Wright State University: Gallery 263 at the Robert and Elaine Stein Galleries
Works of Fire: Photographs by Christopher Colville
Christopher Colville’s unique photographic prints both abstract and represent a discernible natural world. Through the ignition of gunpowder directly on the surface of gelatin silver paper, a combination of light, heat, energy, and force generate fixed depictions of chemical reactions. Colville also arranges found objects from the Sonoran Desert and places them in contact with the photographic paper and gunpowder. These objects, often artifacts once used for target practice, become stencils—pieces of scrap metal, paper targets, and miscellaneous personal items. Once ignited, they leave an outlined ghostly trace of their original form.
The inherent qualities of Colville’s photographs imitate a microcosmic “Big Bang,” creating something unpredictable and celestial in nature. While often meditative and quiet, his work alludes to questions concerning our place in the midst of an infinite universe. The images also explore the fragile outcome of fleeting violence and destruction. Colville observes that his work embodies “fear and wonder through [the] transformative powers of photography.”
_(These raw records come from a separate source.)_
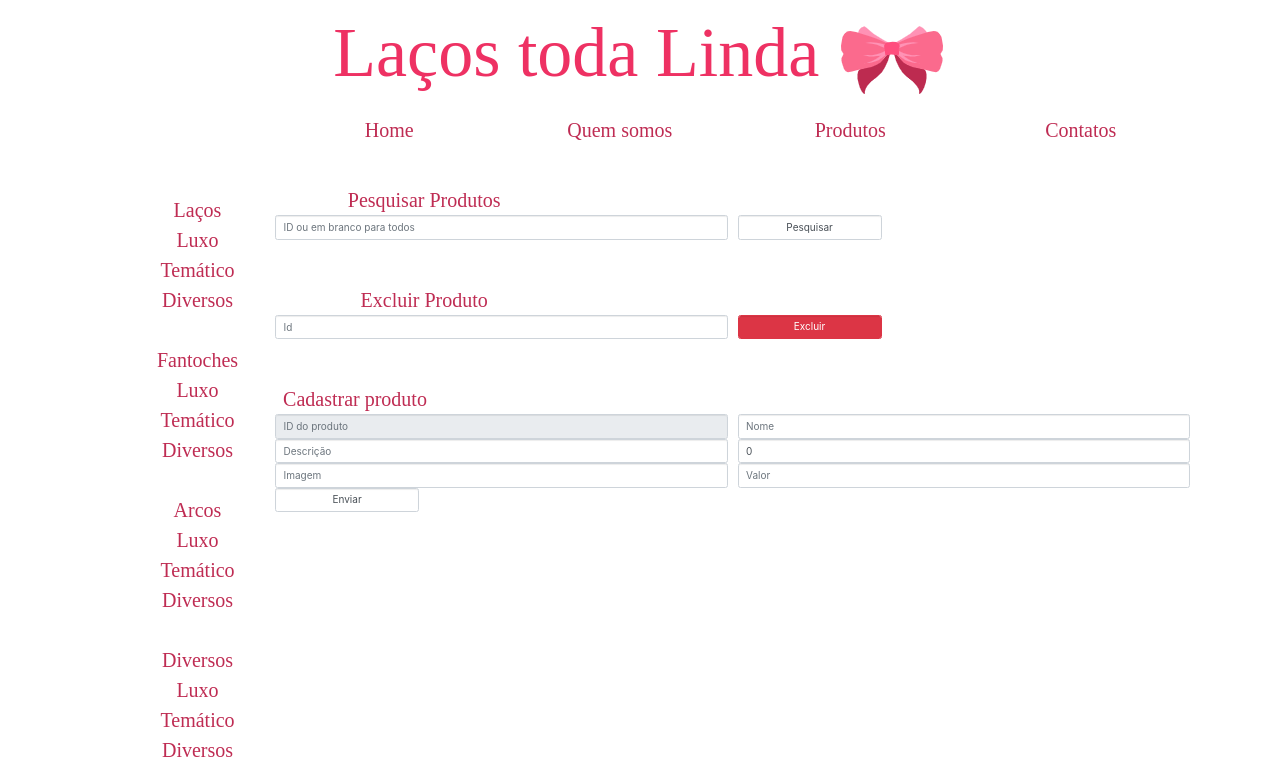
Repository: felipe-camilo/projin2
Page: http://localhost/projetointegrador/admin.jsp
An editor plug-in stored every save of this project. The page is shown before and after the next save, followed by the edit.
The browser window is 1280 px wide. The pictures show the whole page.
Some web fonts or font styles are not loaded; a fallback is used. The page is served by Tomcat 9.

Above is the page before, as saved 2022-03-30 01:35:57.

After the next save:
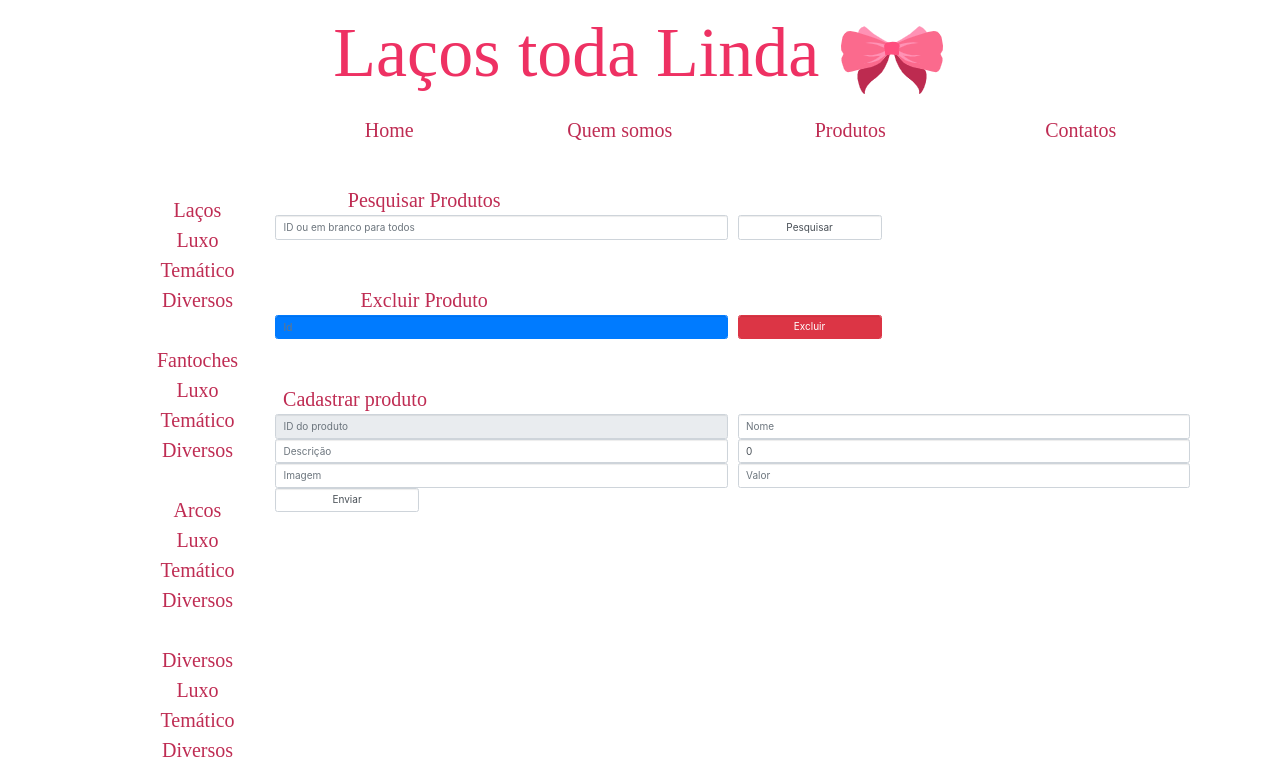
Saved 17 s later.
--- a/projetointegrador/src/main/webapp/admin.jsp
+++ b/projetointegrador/src/main/webapp/admin.jsp
@@ -178,7 +178,7 @@
 						</div>
 						<div class="form-row">
 							<div class="col-6">
-								<input type="number" class="form-control" placeholder="Id"
+								<input type="number" class="form-control btn-primary" placeholder="Id"
 									name="pesquisa" placeholder="Entre com o ID:" required>
 							</div>
 							<div class="col-2">
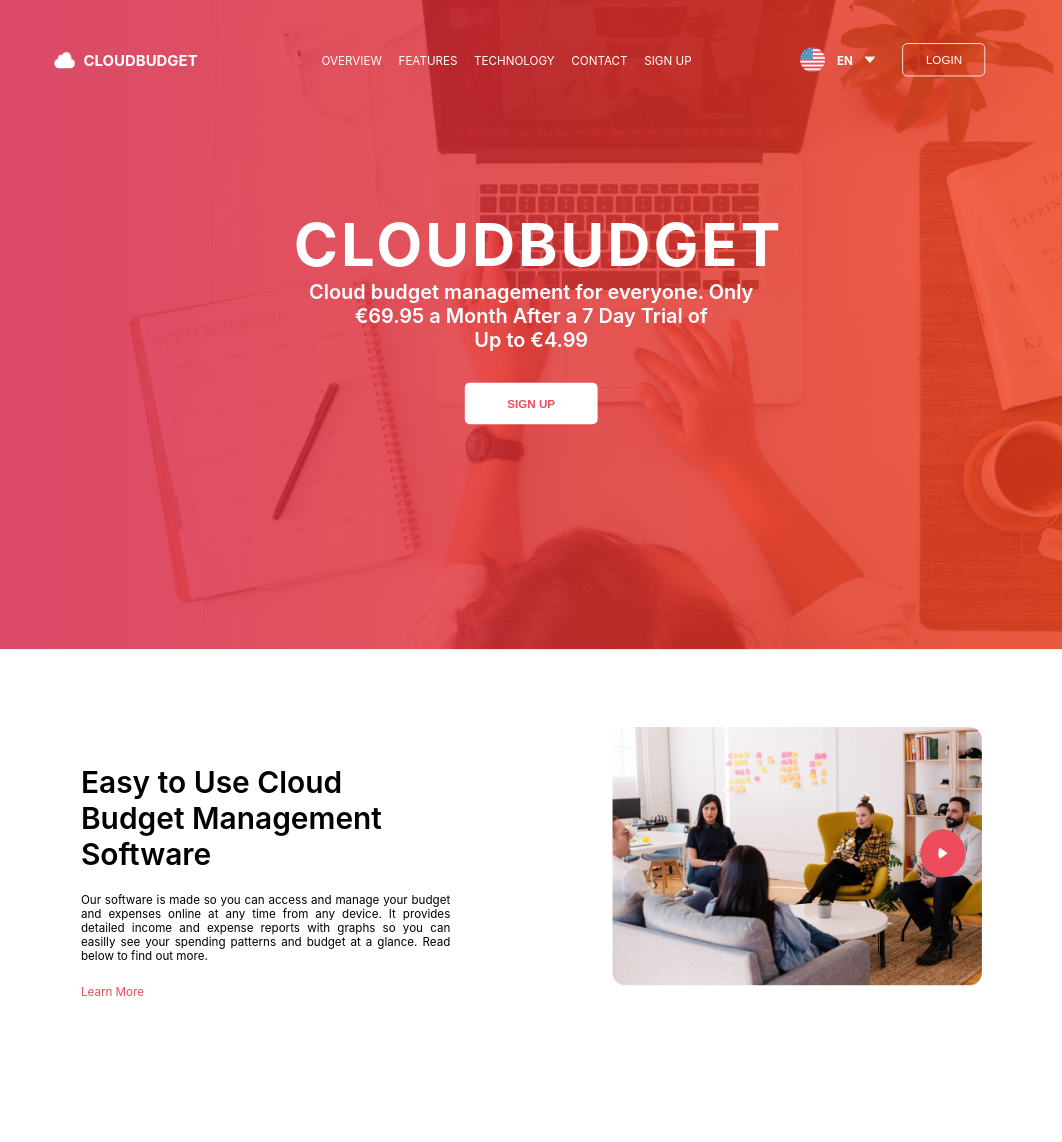
Repository: Ola-22/cloudBudget
Page: /
An editor plug-in stored every save of this project. The page is shown before and after the next save, followed by the edit.
The browser window is 1280 px wide. The pictures show the whole page, at 83% of full size.
The project was rebuilt for these pictures with package versions that can differ from the ones it lists, and the page was loaded fresh each time.

Above is the page before, as saved 2021-09-12 20:48:39.

### src/App.js
import "./App.css";
// import Navbar from "./components/Navbar";
// import MainContent from "./components/MainContent";
// import VideoSection from "./components/VideoSection";
import { Navbar, MainContent, VideoSection } from "./components/component-path";

function App() {
  return (
    <div className="App">
      <div
        className="app-main"
        style={{
          backgroundImage:
            "linear-gradient(90deg, rgba(213, 32, 71, 0.8) 0%, rgba(238, 61, 27, 0.8) 100%),url(/images/bg.png)",
          height: "782px",
        }}
      >
        <Navbar />
        <MainContent />
      </div>
      <VideoSection />
    </div>
  );
}

export default App;

### src/App.css
*{
  margin: 0;
  padding: 0;
  box-sizing: border-box;
}

.app-main{
  /* height: 782px; */
  background-position: center;
  background-repeat: no-repeat;
  background-size: cover;
  position: relative;
}

### src/Components/component-path.js
export { default as Navbar } from "./Navbar";
export { default as MainContent } from "./MainContent";
export { default as VideoSection } from "./VideoSection";
// export { default as MainContent } from "./";

### src/Components/Navbar/index.jsx
import "./style.scss";
import { Link, BrowserRouter as Router } from "react-router-dom";

function Navbar() {
  return (
    <div className="nav-main">
      <div className="nav-box">
        <img src="/images/Vector.png" alt="" />
        <h3>CLOUDBUDGET</h3>
      </div>
      <Router>
        <nav>
          <Link to="/">overview</Link>
          <Link to="/">features</Link>
          <Link to="/">technology</Link>
          <Link to="/">contact</Link>
          <Link to="/">sign up</Link>
        </nav>
      </Router>
      <div style={{ display: "flex", cursor: "pointer" }}>
        <div className="flag-box">
          <img src="/images/flag.png" alt="" />
          <h4>EN</h4>
          <img src="/images/vector2.png" alt="" />
        </div>
        <button>Login</button>
      </div>
    </div>
  );
}

export default Navbar;

### src/Components/MainContent/index.jsx
import "./style.css";

export default function MainContent() {
  return (
    <div className="main-content">
      <h1>CloudBudget</h1>
      <p>
        Cloud budget management for everyone. Only €69.95 a Month After a 7 Day
        Trial of
        <br /> Up to €4.99
      </p>
      <button>sign up</button>
    </div>
  );
}

### src/Components/VideoSection/index.jsx
import "./style.scss";

export default function VideoSection() {
  return (
    <div className="videoMain">
      <div className="video-content">
        <h2>Easy to Use Cloud Budget Management Software</h2>
        <p>
          Our software is made so you can access and manage your budget and
          expenses online at any time from any device. It provides detailed
          income and expense reports with graphs so you can easilly see your
          spending patterns and budget at a glance. Read below to find out more.
        </p>
        <a href="#">Learn More</a>
      </div>
      <div>
        <img src="/images/play.png" alt="" />
        <img src="/images/Video_bg.png" alt="" />
      </div>
    </div>
  );
}

### src/Components/Navbar/style.scss
@import "../../styles/variables.scss";

.nav-main{
  display: flex;
  align-items: center;
  justify-content: space-around;
  padding-top: 52px;
  & >nav{
    display: flex;
    & >a {
      margin-left: 20px;
      text-transform: uppercase;
      color: $whiteColor;
      font-size: 14px;
      text-decoration: none;
    }
  }

  & button{
    width: 100px;
    height: 40px;
    background-color: transparent;
    border-radius: 6px;
    border: 1px solid $whiteColor;
    font-size: 14px;
    text-transform: uppercase;
    color: $whiteColor;
    margin-inline-start: 28.81px;
    margin-inline-end: 28px;
  }
}

.nav-box{
  display: flex;
  // margin-left: 5%;
  & > h3{
    font-size: 18px;
    margin-left: 9.9px;
    color: white;
  }
}

.flag-box{
  display: flex;
  align-items: center;
  width: 96px;
  & > h4{
    font-size: 14px;
    color: $whiteColor;
    margin-inline-start: 13.81px;
    margin-inline-end: 13.81px;
  }
}

### src/Components/MainContent/style.css
.main-content {
  display: -webkit-box;
  display: -ms-flexbox;
  display: flex;
  -webkit-box-align: center;
      -ms-flex-align: center;
          align-items: center;
  -webkit-box-orient: vertical;
  -webkit-box-direction: normal;
      -ms-flex-direction: column;
          flex-direction: column;
  color: #ffffff;
  margin-top: 158px;
}

.main-content > h1 {
  font-size: 72px;
  text-transform: uppercase;
  margin-left: 18px;
  letter-spacing: 0.05em;
}

.main-content > p {
  font-size: 24px;
  width: 540px;
  height: 124px;
  font-weight: 600;
  overflow-wrap: break-word;
  text-align: center;
  margin: 0;
}

.main-content > button {
  background-color: #ffffff;
  border-radius: 6px;
  width: 160px;
  height: 50px;
  font-size: 14px;
  text-transform: uppercase;
  color: #ED4C5C;
  border: none;
  font-weight: 600;
  cursor: pointer;
}
/*# sourceMappingURL=style.css.map */

### src/Components/VideoSection/style.scss
@import "../../styles/variables.scss";

.videoMain{
  display: flex;
  justify-content: space-around;
  margin-top: 94px;
  height: 500px;

  & > div:last-of-type{
    position: relative;
    & img:first-of-type{
      border: 1px solid $btnColor;
      background-color: $btnColor;
      border-radius: 50%;
      padding: 20px;
      // width: 18px;
      position: absolute;
      margin-top: 123px;
      right: 20px;
    }
  }
}

.video-content{
  width: 445px;
  & > h2{
    font-size: 36px;
    line-height: 43px;
    margin-top: 46px;
    font-weight: 600;
  }
  & > p{
    font-size: 14px;
    text-align: justify;
    margin: 24px 0;
  }
  & > a{
    color: $btnColor;
    font-size: 14px;
    text-decoration: none;
  }
}

### src/styles/variables.scss
$whiteColor: #ffffff;
$blackColor: #000000;
$orangeColor: #EE3D1B;
$pinkColor: #D52047;
$btnColor: #ED4C5C;

Loaded but not shown: public/index.html (common file); src/index.js (common file); src/index.css (common file); src/reportWebVitals.js (common file)

After the next save:
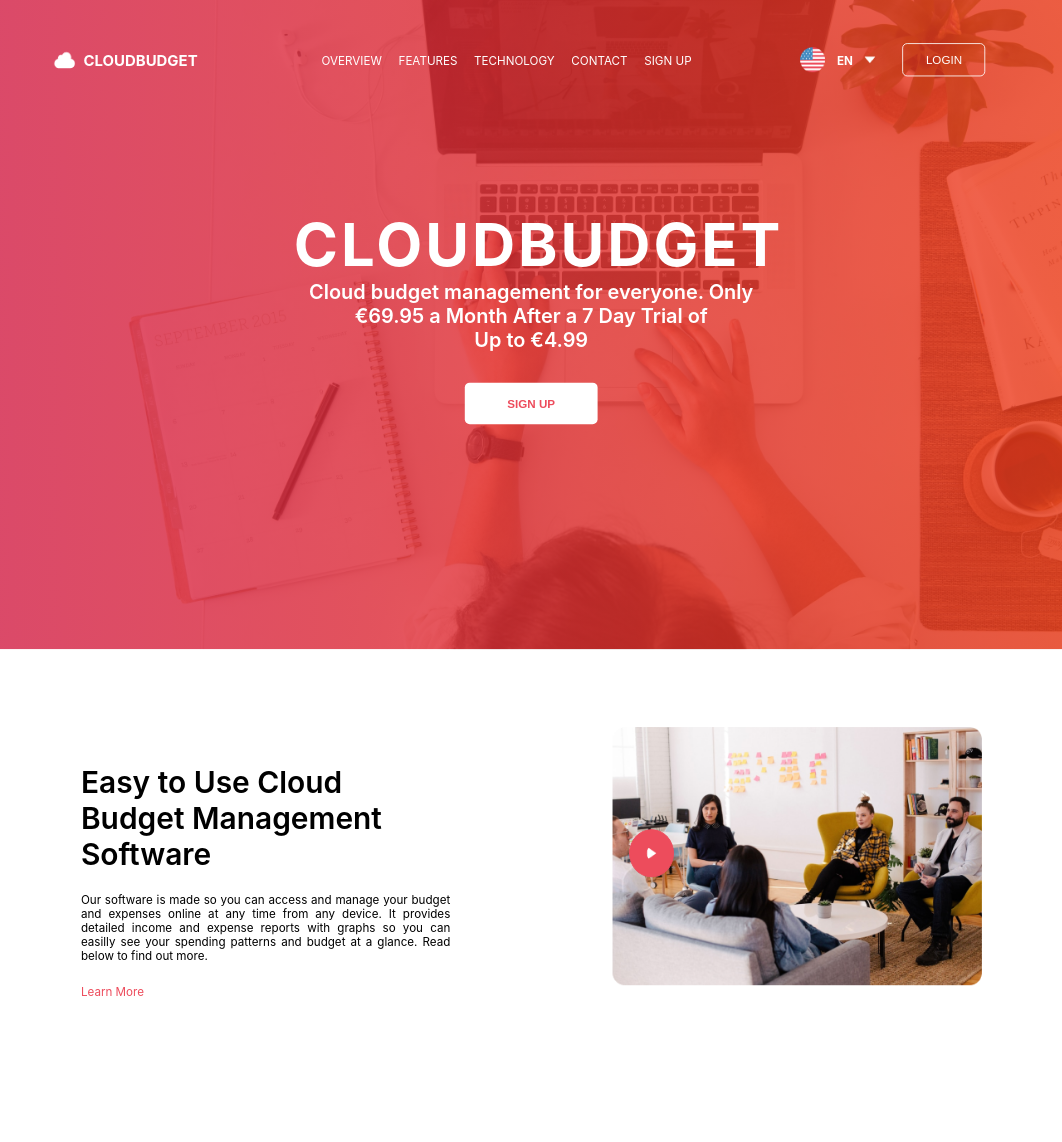
Saved 8 s later.
--- a/src/Components/VideoSection/style.scss
+++ b/src/Components/VideoSection/style.scss
@@ -16,7 +16,7 @@
       // width: 18px;
       position: absolute;
       margin-top: 123px;
-      right: 20px;
+      left: 20px;
     }
   }
 }
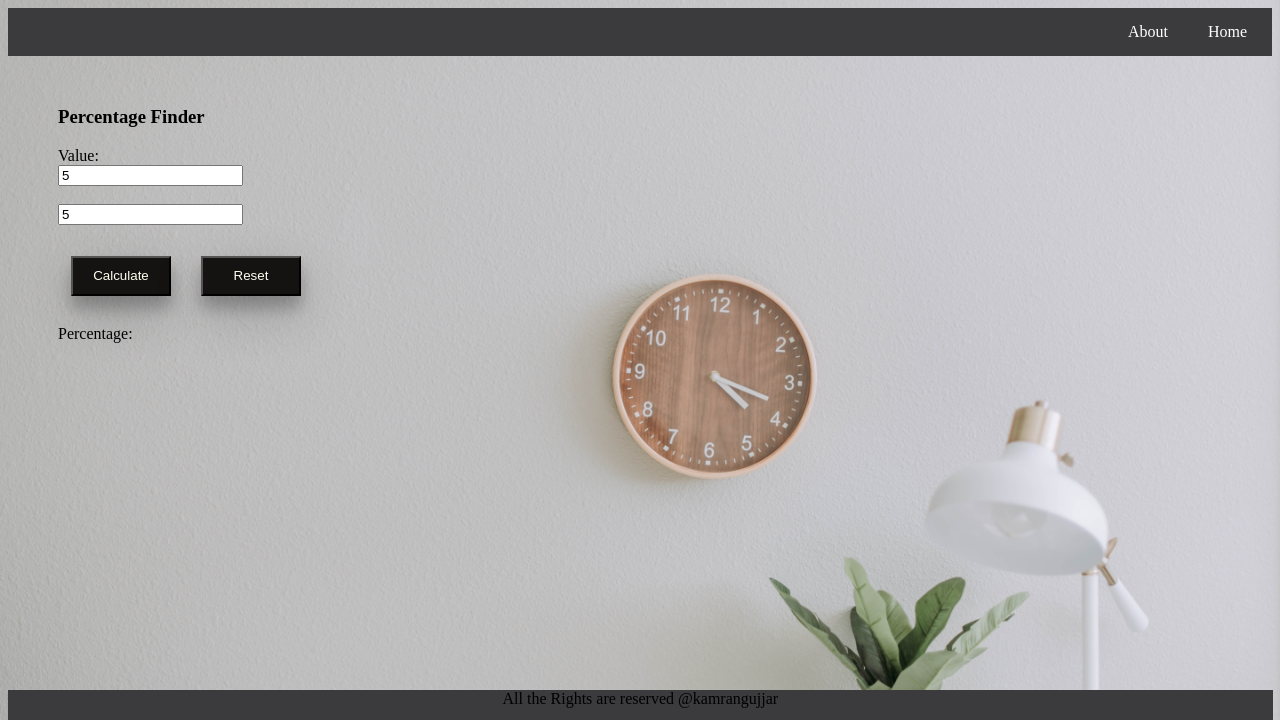
Repository: Kamrangujjar85112/Length-Converter
Page: html/percentage.html
These files come from the project's save history. The page is drawn as it stood at one moment and after the next save; the edit follows.
The browser window is 1280 px wide. The pictures show the whole page.
Empty fields were first filled with sample values (such as "Sample", 5 or name@example.com).
After loading, the first visible `#convert` was clicked once.

Above is the page before, as saved 2022-01-21 10:41:13.
Console error: TypeError: Cannot read properties of null (reading 'value')

After the next save:
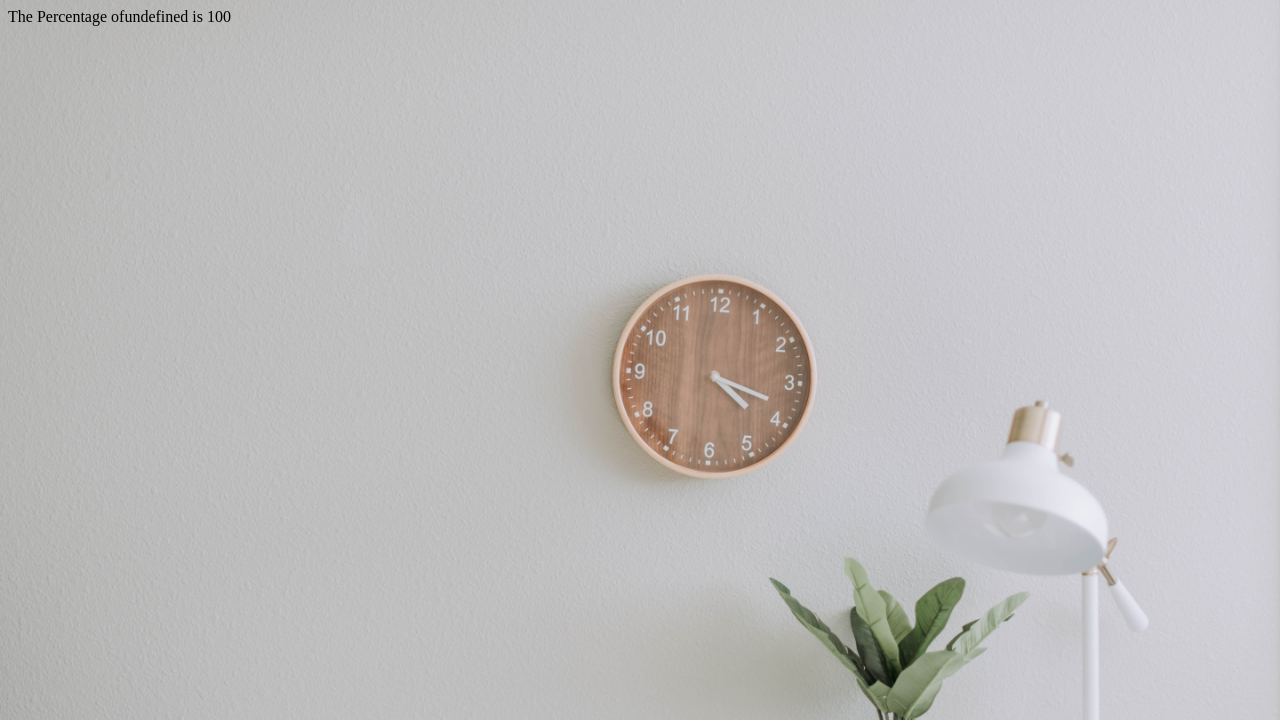
Saved 2 min 38 s later.
--- a/js/converter.js
+++ b/js/converter.js
@@ -47,7 +47,7 @@ convert.addEventListener('click', function converter(){
     const fValue = inputFValue.value;
     const sValue = 100 / inputSValue.value;
     const p = fValue * sValue;
-    document.getElementById('percent').innerHTML = 'The Percentage of' +fValue.value +' is ' +p ;
+    document.body.innerHTML = 'The Percentage of' +fValue.value +' is ' +p ;
 });
 
 // // reset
Colville’s handling of photographic materials and unconventional processes offers the viewer a distinct perspective on the photographic image. We are witness to alternative ways in which the photograph can be fabricated, and challenged by the indelible and evocative nature of the subject matter.